You might feel that this benchmarking approach is too rough and ready a route to follow, and others certainly did at the time. There were submissions that the raw overseas costs ought to have been adjusted for the fact that things like labour costs and the cost of capital varied a lot from one country to the next. But when the Commission looked at making those sorts of adjustments, they didn't make much net difference. In aggregate, they tended to cancel out (as noted in p33 of the decision).
The Commission investigated one adjustment in particular that looked like it might be material, namely the impact of network density. In fairly densely populated countries, the argument went, you can run out compact, shorter networks more cheaply than you can in lighter density countries (like New Zealand), where you might have to run out your network, at high expense, for miles and miles into the wop-wops. But when you went through the data, you didn't in fact find that there was any systematic relationship between cost and density (pp33-34). Again, you end up back at square one, the original unadjusted benchmark costs.

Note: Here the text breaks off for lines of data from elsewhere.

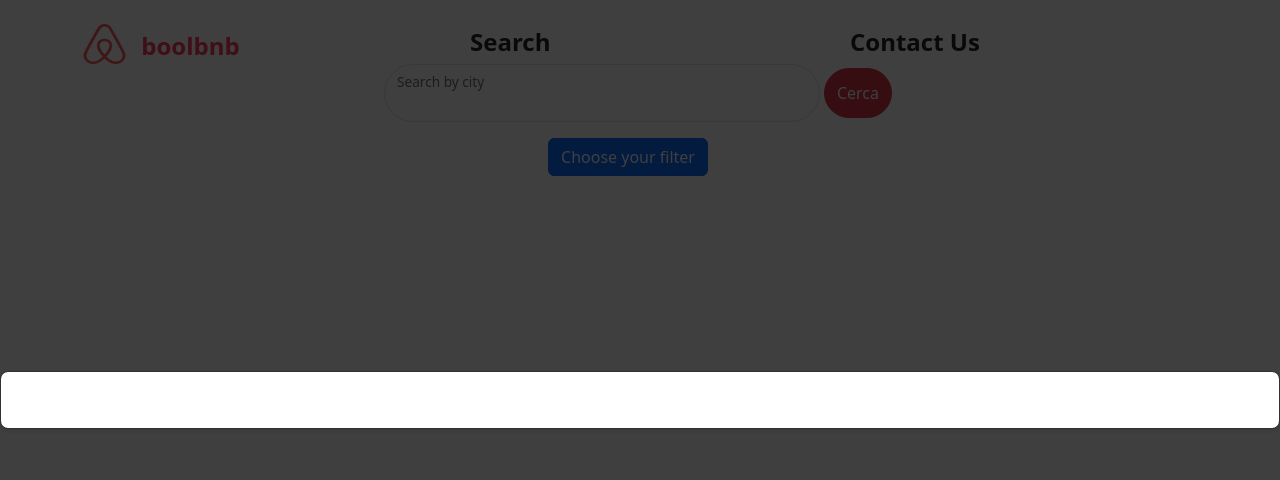
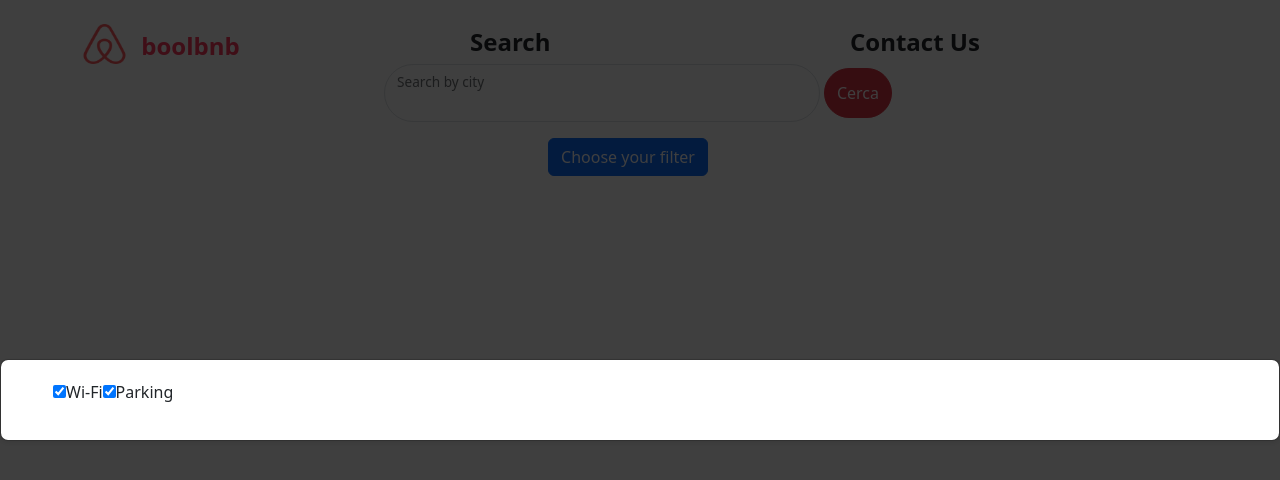
Before and after one commit to Alessandro9827/boolBnb-fe, a Vue app: page /apartments-search in a window 1280 px wide. Both pictures are taken after a click on the button "Choose your filter". Shown: the top 480 px of the page. Built offline with nearby package versions, Linux system fonts and the light colour scheme.

Commit message:
prima prova filtri

```diff
--- a/src/components/search/FilterSearchBar.vue
+++ b/src/components/search/FilterSearchBar.vue
@@ -12,9 +12,16 @@
         <!-- Contenuto della modale -->
         <div class="box">
           <ul>
-            <li v-for="service in services" :title="service.name">
+            <div>
+              <input type="checkbox" id="wifi" class="custom-checkbox" v-model="checkedFilters" value="wi-fi">
+              <label for="wifi">Wi-Fi</label>
 
-            </li>
+              <input type="checkbox" id="parking" class="custom-checkbox" v-model="checkedFilters" value="parking">
+              <label for="parking">Parking</label>
+
+              <!-- Aggiungi altre checkbox per gli altri servizi -->
+
+            </div>
           </ul>
         </div>
       </div>
@@ -24,32 +31,23 @@
 </template>
 
 <script>
-// import axios from 'axios';
 export default {
+  emits: ['check-filter'],
   data() {
     return {
       showModal: false,
-      services: []
+      checkedFilters: ['wi-fi', 'parking', 'sauna'] // Filtri iniziali
     };
   },
   methods: {
+    checkFilter() {
+      // Emetti l'evento con i filtri selezionati
+      this.$emit('check-filter', this.checkedFilters);
+    },
+
     closeModal() {
       this.showModal = false;
-    },
-    // getServices(){
-    //         axios.get('http://127.0.0.1:8000/api/guest/services/search', {
-    //             params: {
-    //                 //address: this.search,
-    //                 //title: title,
-    //                 //address: address,
-    //             }
-    //         })
-    //         .then((response) => {
-    //             console.log(response.data.results);
-    //             this.services = response.data.results;
-
-    //         })
-    //     }
+    }
   }
 };
 </script>
@@ -85,6 +83,7 @@ export default {
 .modal-content {
   background-color: #fff;
   padding: 20px;
+  width: 50%;
   border-radius: 5px;
   box-shadow: 0 2px 6px rgba(0, 0, 0, 0.1);
 }
--- a/src/components/search/SearchBar.vue
+++ b/src/components/search/SearchBar.vue
@@ -16,7 +16,7 @@
             :linkRoute="{name: 'single-apartment', params: { id: apartment.id}}" />
         </div>
         <div class='row'>
-            <FilterSearchBar/>
+            <FilterSearchBar @check-filter = "updateDataByFilter" />
         </div>
     </div>
 
@@ -36,10 +36,13 @@ export default {
         return{
             apartments: [],
             queryString: '',
-            //title: '',
+            filter: ['wi-fi', 'parking', 'sauna']
         }
     },
     methods:{
+        updateDataByFilter(updatedOptions){
+            this.filter= updatedOptions
+        },
         getApartments(address){
             axios.get('http://127.0.0.1:8000/api/guest/apartments/search', {
                 params: {
```
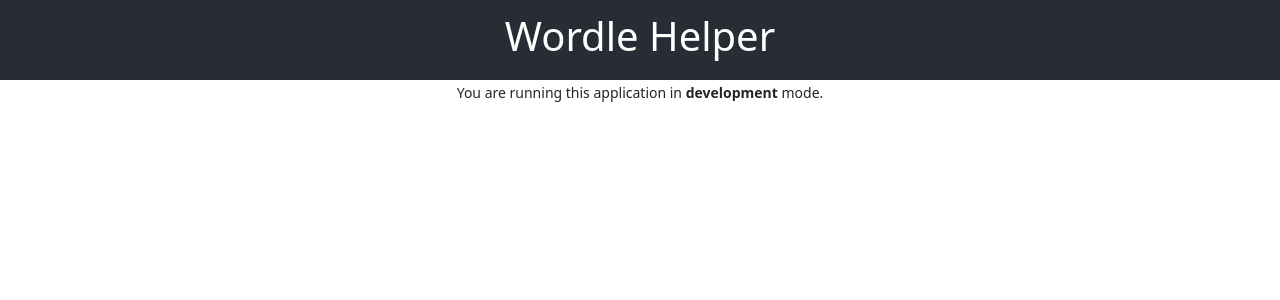
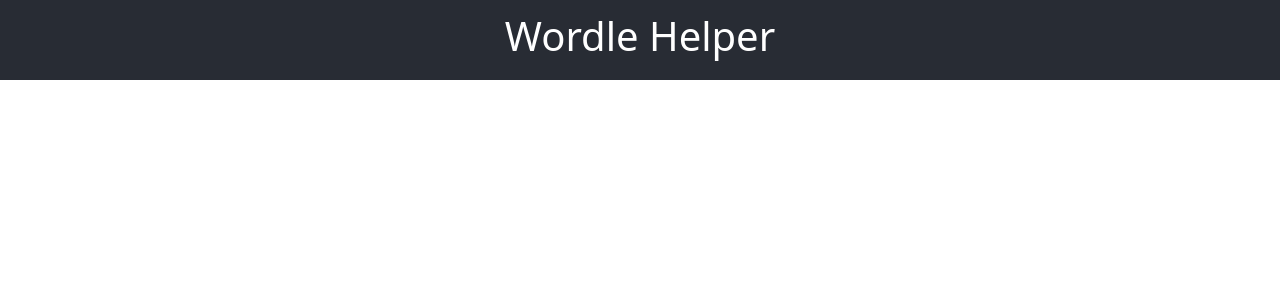
Before and after one commit to Cookiesworld/wordle-solver, a React (Create React App) app: page / in a window 1280 px wide. Shown: the top 300 px of the page. Built offline with nearby package versions, Linux system fonts and the light colour scheme.

Commit message:
Updated components

```diff
--- a/src/App.js
+++ b/src/App.js
@@ -16,10 +16,6 @@ const App = () => {
           <Solver />
         </WordsProvider>
       </AppInsightsErrorBoundary>
-
-      <footer>
-        <small>You are running this application in <b>{process.env.NODE_ENV}</b> mode.</small>
-      </footer>
     </div>
   );
 }
```
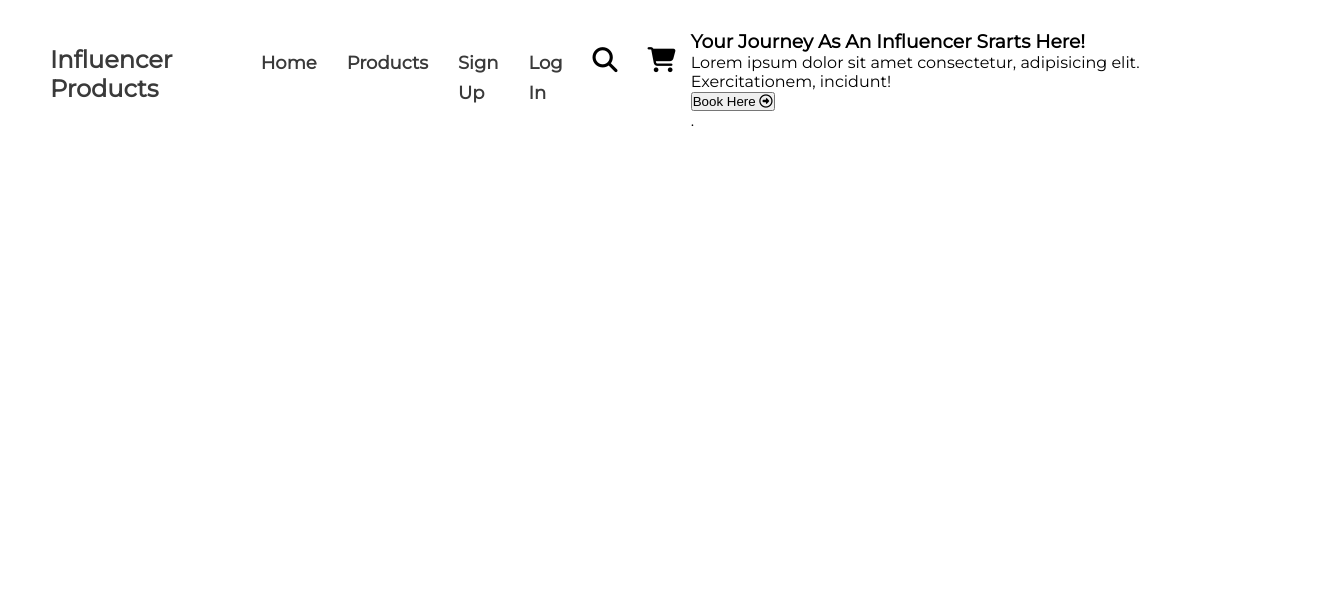
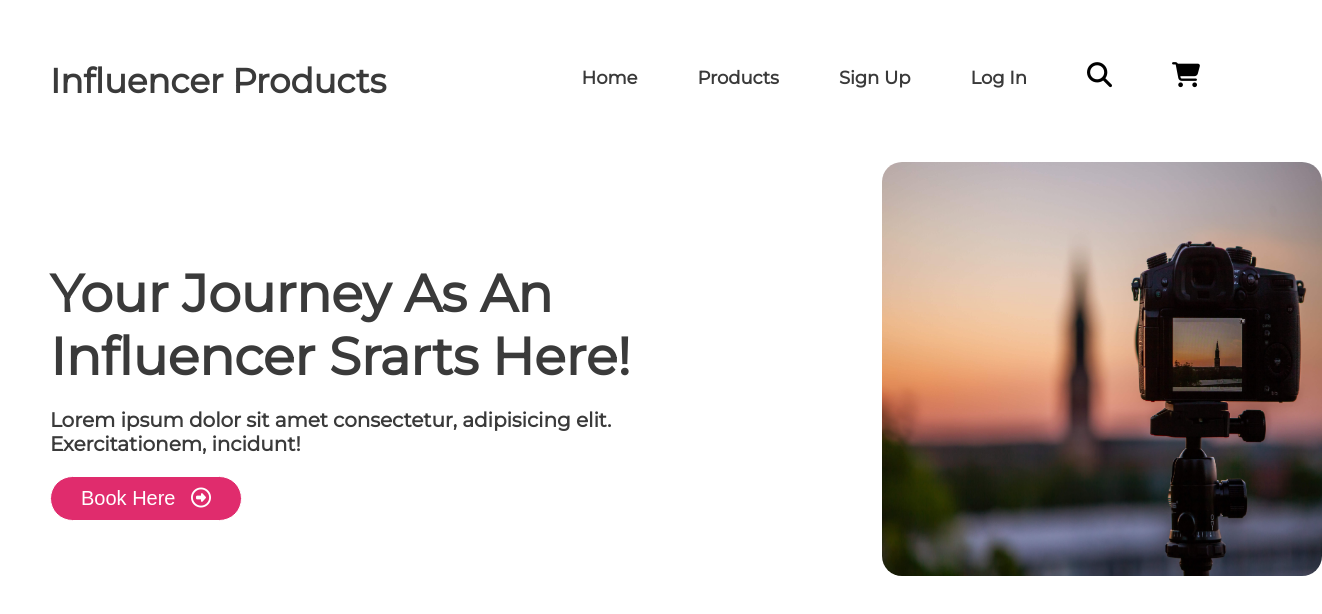
Before and after one commit to zaras-dreamweb/pgrm-hero-assign2, a plain HTML site: page index.html in a window 1280 px wide. Shown: the whole page, 1322 px wide, since content can reach past the window. Drawn offline with Linux system fonts and the light colour scheme; a web font is replaced by a local one.

Commit message:
second commit main container part done

```diff
--- a/index.html
+++ b/index.html
@@ -27,18 +27,27 @@
                 </ul>
             </div>
         </nav>
+    </header>
+    <main>
+        <section class="container">
+            <article class="article">
 
-        <section>
-            <article class="article">
-                <div class="left-article">
+                <div class="left-part">
                     <h1>Your Journey As An Influencer Srarts Here!</h1>
                     <p>Lorem ipsum dolor sit amet consectetur, adipisicing elit. Exercitationem, incidunt!</p>
-                    <button>Book Here <i class="far fa-arrow-alt-circle-right"></i></button>
+                    <button class="primary-button">Book Here <i
+                            class="button-icon far fa-arrow-alt-circle-right"></i></button>
+                </div>
+
+                <div class="right-part">
+                    <img src="images/top-camera.jpg" alt="">
                 </div>
             </article>
+        </section>
+    </main>
 
-            .
-        </section>
+
+
 
 
 </body>
--- a/styles/style.css
+++ b/styles/style.css
@@ -1,3 +1,4 @@
+/*-------------------------- Font-------------------------------- */
 @import url('https://fonts.googleapis.com/css2?family=Be+Vietnam+Pro&family=Lato&family=Merriweather&family=Montserrat&family=Poppins:wght@500&family=Roboto+Mono&family=The+Nautigal:wght@700&family=Ubuntu&family=Vujahday+Script&display=swap');
 
 *{
@@ -6,13 +7,28 @@
     box-sizing: border-box;
 }
 
-/* commons */
+/*------------------------commons--------------------------- */
 
 body{
     font-family: 'Montserrat', sans-serif;
 }
+.primary-button{
+    background-color: #E02C6D;
+    color: white;
+    padding: 10px 30px;
+    font-size: 20px;
+    border: 1px solid white;
+    border-radius: 50px;
+}
+.button-icon{
+    font-size: 20px;
+    color: white;
+    padding-left: 10px;
+}
 
-.top-bar{
+/* --------------------------header------------------------- */
+
+header{
     display: flex;
     justify-content: space-between;
     margin: 30px 50px;
@@ -21,14 +37,12 @@ body{
 
 .top-title h3{
     color: #3A3A3A;
-    font-size: 24px;
+    font-size: 34px;
     font-weight: bolder;
-    margin-top: 15px;
+    margin: 30px 0;
 }
 .navigator{
     display: flex;
-
-
 }
 
 .navigator li a{
@@ -39,10 +53,49 @@ body{
 }
 .navigator li{
     list-style: none;
-    margin: 15px;
+    margin: 30px;
 
 }
 .navigator, .icon{
     font-size: 25px;
 
 }
+
+/* -------------------------------container section---------------------------------- */
+.container
+.article{
+    display: grid;
+    grid-template-columns: repeat(2,1fr);
+    justify-content: space-between;
+}
+
+.container .article .left-part{
+   width: 582px;
+   height: 270px;
+   margin-left: 50px;
+   padding-top: 100px;
+}
+
+.left-part h1{
+    font-size: 52px;
+    font-weight: 900;
+    color:#3A3A3A;
+}
+
+.left-part p{
+    font-size: 20px;
+    font-weight: bolder;
+    color: #3A3A3A;
+    padding: 20px 0;
+}
+
+.right-part{
+margin-left: 250px;
+}
+
+.container img{
+    width: 440px;
+    height: 414px;
+    border-radius: 20px;
+
+}
```
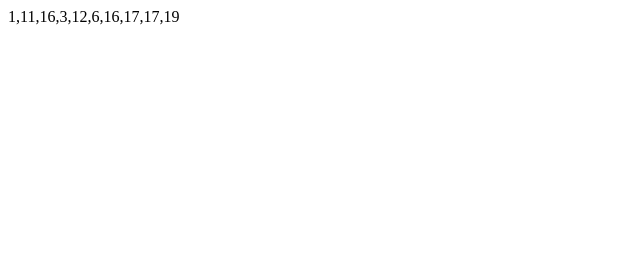
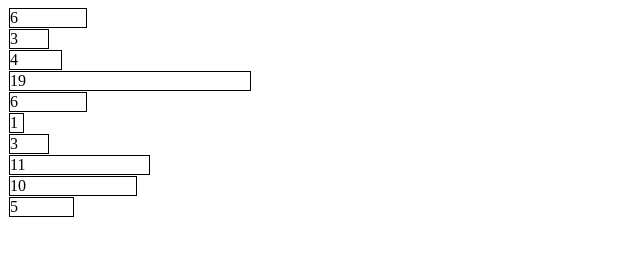
Before and after one commit to Andrew-Eyhorn/Andrew-Eyhorn.github.io, a plain HTML site: page Algorithim.html in a window 1280 px wide. Shown: the whole page, without its empty margins (0-640 px from the left). Drawn offline with Linux system fonts and the light colour scheme.

Commit message:
Added style to the generated number set.

```diff
--- a/Algorithim.html
+++ b/Algorithim.html
@@ -1,12 +1,22 @@
 <html>
 
 <head>
+    <style>
+        .numberSet {
+            display: inline-block
+        }
+        .number {
+            border-style: solid;
+            border-width: 1px;
+            margin: 1px;
+            width:10%
+
+        }
+    </style>
 </head>
 
 <body>
-    <p id=1>
-        ...
-    </p>
+<div id = 'numberSet'></div>
 </body>
 <script>
     const sleep = (milliseconds) => {
@@ -15,15 +25,34 @@
     const numberOfElements = 10;
     let numberSet = [];
     let swapPlaceHolder = 0;
-    var numberList = document.getElementById(1)
+    let numberSetPlaceholder;
+    var numberList = document.getElementById(69)
+    document.addEventListener("DOMContentLoaded", () => {
+              numberSetPlaceholder = document.getElementById('numberSet')
+               generateNumbers();
+               displayNumbers();
+              });
+   function generateNumbers() {
     for (i = 0; i < numberOfElements; i++) {
         let randomNumber = Math.round((Math.random() * ((19 - 1) + 1)) + 1);
-        numberSet[i] = randomNumber;
+        numberSet.push(randomNumber);
     };
-    numberList.innerHTML = numberSet
+   }
+  function displayNumbers() {
+      for (let number of numberSet) {
+          let numberSetVisual = document.createElement('div');
+          numberSetVisual.classList.add('number');
+          numberSetVisual.setAttribute('style', `width:${number}%;`);
+          numberSetVisual.appendChild(document.createTextNode(number));
+          numberSetPlaceholder.appendChild(numberSetVisual);
+      }
+  }
+
+
+
     console.log(numberSet);
+
     var numbersSwapped = true;
-
     async function passthrough() {
         numbersSwapped = false
         for (i = 0; i < numberOfElements - 1; i++) {
@@ -34,6 +63,7 @@
             numberSet[i] = swapPlaceHolder;
             numbersSwapped = true;
             numberList.innerHTML = numberSet
+
         }
 
 
```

So there's the process - you get the overseas prices (when they're cost based), you pick a point within the range of prices that you think is fair for New Zealand conditions, and you're done. It may have its rough edges, but it produces numbers that look broadly reasonable. And (a) because they're reasonable and (b) any other way is highly expensive (and arguably no more accurate), these prices are the ones that have been used to set regulated prices.
Next post - the government's proposed changes.